Alfeo Dixon / Lionsgate
Review in a Hurry: Prolific writer-director Tyler Perry offers a dark meditation on marital woes, sending four couples on a retreat to work on relationships rife with VD, verbal abuse, incompatible goals and more. Fear not, though, because big issues also beget big, natural laughs.
The Bigger Picture: In the movies, we usually watch a man and woman flirt, bicker and then ride off into the sunset. In this film, Perry challenges the "happily ever after" myth by exploring four different but equally messed up couples that gather for an annual reunion. It's not fun and games, though, as they embark on this mountain getaway to work on their marriages.
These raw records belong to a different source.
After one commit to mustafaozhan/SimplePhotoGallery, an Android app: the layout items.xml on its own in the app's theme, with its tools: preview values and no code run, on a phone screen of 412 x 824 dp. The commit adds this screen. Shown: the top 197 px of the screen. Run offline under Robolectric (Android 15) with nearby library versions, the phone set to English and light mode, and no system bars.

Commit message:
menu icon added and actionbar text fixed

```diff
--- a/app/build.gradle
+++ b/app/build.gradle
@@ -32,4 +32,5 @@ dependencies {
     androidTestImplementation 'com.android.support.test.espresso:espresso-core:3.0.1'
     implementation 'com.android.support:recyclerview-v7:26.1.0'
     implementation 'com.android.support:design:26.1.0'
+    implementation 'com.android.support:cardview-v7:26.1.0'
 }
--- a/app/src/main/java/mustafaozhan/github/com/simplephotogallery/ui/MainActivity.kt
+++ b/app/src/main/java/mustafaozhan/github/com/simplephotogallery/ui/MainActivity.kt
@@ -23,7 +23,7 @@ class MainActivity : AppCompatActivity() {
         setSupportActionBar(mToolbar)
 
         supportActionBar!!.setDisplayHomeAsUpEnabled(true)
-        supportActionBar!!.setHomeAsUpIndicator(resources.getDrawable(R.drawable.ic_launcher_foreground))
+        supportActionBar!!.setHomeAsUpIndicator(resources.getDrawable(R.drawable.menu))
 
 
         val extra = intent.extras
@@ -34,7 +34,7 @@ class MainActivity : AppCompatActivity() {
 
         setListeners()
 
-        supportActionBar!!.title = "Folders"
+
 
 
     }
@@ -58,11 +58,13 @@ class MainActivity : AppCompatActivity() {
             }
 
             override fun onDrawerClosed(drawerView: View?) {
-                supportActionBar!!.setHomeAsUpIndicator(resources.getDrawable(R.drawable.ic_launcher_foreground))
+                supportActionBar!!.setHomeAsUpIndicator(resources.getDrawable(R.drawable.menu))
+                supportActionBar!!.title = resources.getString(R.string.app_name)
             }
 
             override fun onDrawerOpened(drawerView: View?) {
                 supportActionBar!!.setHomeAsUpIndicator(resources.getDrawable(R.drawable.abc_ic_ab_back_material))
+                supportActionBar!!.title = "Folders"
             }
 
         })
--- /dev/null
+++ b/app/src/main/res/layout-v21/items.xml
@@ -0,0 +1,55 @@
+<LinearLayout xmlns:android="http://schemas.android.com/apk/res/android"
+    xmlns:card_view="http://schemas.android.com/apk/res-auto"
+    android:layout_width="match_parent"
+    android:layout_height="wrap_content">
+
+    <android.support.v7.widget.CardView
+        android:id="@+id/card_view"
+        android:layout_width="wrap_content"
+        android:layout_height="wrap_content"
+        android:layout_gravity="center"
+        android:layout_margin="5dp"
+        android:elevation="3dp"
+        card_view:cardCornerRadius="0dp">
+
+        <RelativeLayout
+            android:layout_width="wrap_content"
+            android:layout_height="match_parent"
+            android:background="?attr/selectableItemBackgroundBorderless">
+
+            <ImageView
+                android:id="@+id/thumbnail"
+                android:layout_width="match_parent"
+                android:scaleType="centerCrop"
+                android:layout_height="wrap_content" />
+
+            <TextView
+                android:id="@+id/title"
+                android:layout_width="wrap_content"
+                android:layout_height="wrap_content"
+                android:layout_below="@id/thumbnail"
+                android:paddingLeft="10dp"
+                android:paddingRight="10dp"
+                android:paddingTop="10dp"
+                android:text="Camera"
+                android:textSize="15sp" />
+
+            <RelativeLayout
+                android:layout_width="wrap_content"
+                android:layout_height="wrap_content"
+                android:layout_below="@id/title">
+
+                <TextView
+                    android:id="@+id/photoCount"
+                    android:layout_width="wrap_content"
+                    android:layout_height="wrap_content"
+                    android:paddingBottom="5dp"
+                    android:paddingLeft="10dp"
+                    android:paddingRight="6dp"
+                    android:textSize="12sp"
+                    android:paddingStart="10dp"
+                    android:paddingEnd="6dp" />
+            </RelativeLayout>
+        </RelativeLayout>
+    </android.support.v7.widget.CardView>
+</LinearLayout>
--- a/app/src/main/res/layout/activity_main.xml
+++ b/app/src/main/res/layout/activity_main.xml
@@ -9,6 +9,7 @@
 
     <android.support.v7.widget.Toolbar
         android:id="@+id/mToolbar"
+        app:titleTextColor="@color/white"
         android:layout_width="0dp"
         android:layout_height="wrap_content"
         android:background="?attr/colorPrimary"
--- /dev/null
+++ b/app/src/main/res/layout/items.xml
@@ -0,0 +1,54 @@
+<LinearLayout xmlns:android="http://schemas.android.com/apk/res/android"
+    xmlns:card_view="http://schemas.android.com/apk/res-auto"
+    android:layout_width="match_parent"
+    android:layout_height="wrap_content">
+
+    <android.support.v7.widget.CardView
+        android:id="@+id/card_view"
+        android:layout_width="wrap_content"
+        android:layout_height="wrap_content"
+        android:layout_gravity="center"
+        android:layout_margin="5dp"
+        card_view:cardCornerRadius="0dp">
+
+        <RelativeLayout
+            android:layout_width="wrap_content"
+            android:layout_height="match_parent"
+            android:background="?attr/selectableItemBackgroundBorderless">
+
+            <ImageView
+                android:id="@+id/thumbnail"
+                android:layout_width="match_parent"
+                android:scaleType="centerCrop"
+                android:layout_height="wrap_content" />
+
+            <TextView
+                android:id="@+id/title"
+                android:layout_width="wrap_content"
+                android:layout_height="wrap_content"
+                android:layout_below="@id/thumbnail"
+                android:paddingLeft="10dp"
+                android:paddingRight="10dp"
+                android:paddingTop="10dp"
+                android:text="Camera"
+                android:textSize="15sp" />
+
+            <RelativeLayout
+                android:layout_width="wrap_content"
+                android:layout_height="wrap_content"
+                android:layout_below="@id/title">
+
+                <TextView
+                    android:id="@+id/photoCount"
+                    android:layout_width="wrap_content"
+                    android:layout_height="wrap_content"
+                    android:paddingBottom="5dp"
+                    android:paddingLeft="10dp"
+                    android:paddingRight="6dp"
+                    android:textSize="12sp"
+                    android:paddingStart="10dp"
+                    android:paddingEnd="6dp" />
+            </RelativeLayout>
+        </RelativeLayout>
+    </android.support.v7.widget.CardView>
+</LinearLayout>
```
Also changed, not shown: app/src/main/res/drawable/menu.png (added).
The movie is light; they joke about being black people in Colorado. The movie is dark; secrets are exposed and the outlook for love is much bleaker than the view of the landscape.
The do-it-all Perry (Madea's Family Reunion, Diary of a Mad Black Woman) adapts from his stage play and gets great performances out of everyone, in part because they all seem so sure of their characters. Jill Scott is a breakout, and Tasha Smith has the greatest lines and she does them justice.
There is the power couple: He (Perry) wants more babies; she (Sharon Leal) wants to work. There is the bitchy couple: He (Michael Jai White) wants to fight; she (Smith) wants to fight and drink. There is the couple you want to run from: He (Richard T. Jones) makes fat jokes; she (Scott) cowers and feels worthless. And, at the center of it all, there is the poster couple for marriage. She (Janet Jackson) is a relationship expert who writes books about her friends; he (Malik Yoba) is her supportive husband…well, sort of.
Now, a movie about a bunch of friends hanging out in a lavish house in snow country, cooking dinner and sipping wine, could easily slip into sitcom territory, or self-important drama-rama. Perry is wise to bring on the serious issues such as verbal abuse, infidelity, financial treachery and STDs. The resulting laughs are nervous and the tears look real.
Watching Married isn't just a helluva lot more fun than reading a self-help, it's a helluva lot more enlightening, too.
The 180—A Second Opinion: Next time, Perry should rethink his cinematography and demand a bigger budget for set design. The audience is always aware that this is an adaptation of a stage play. A little more action and a little less conversation would also help elevate it to pure film.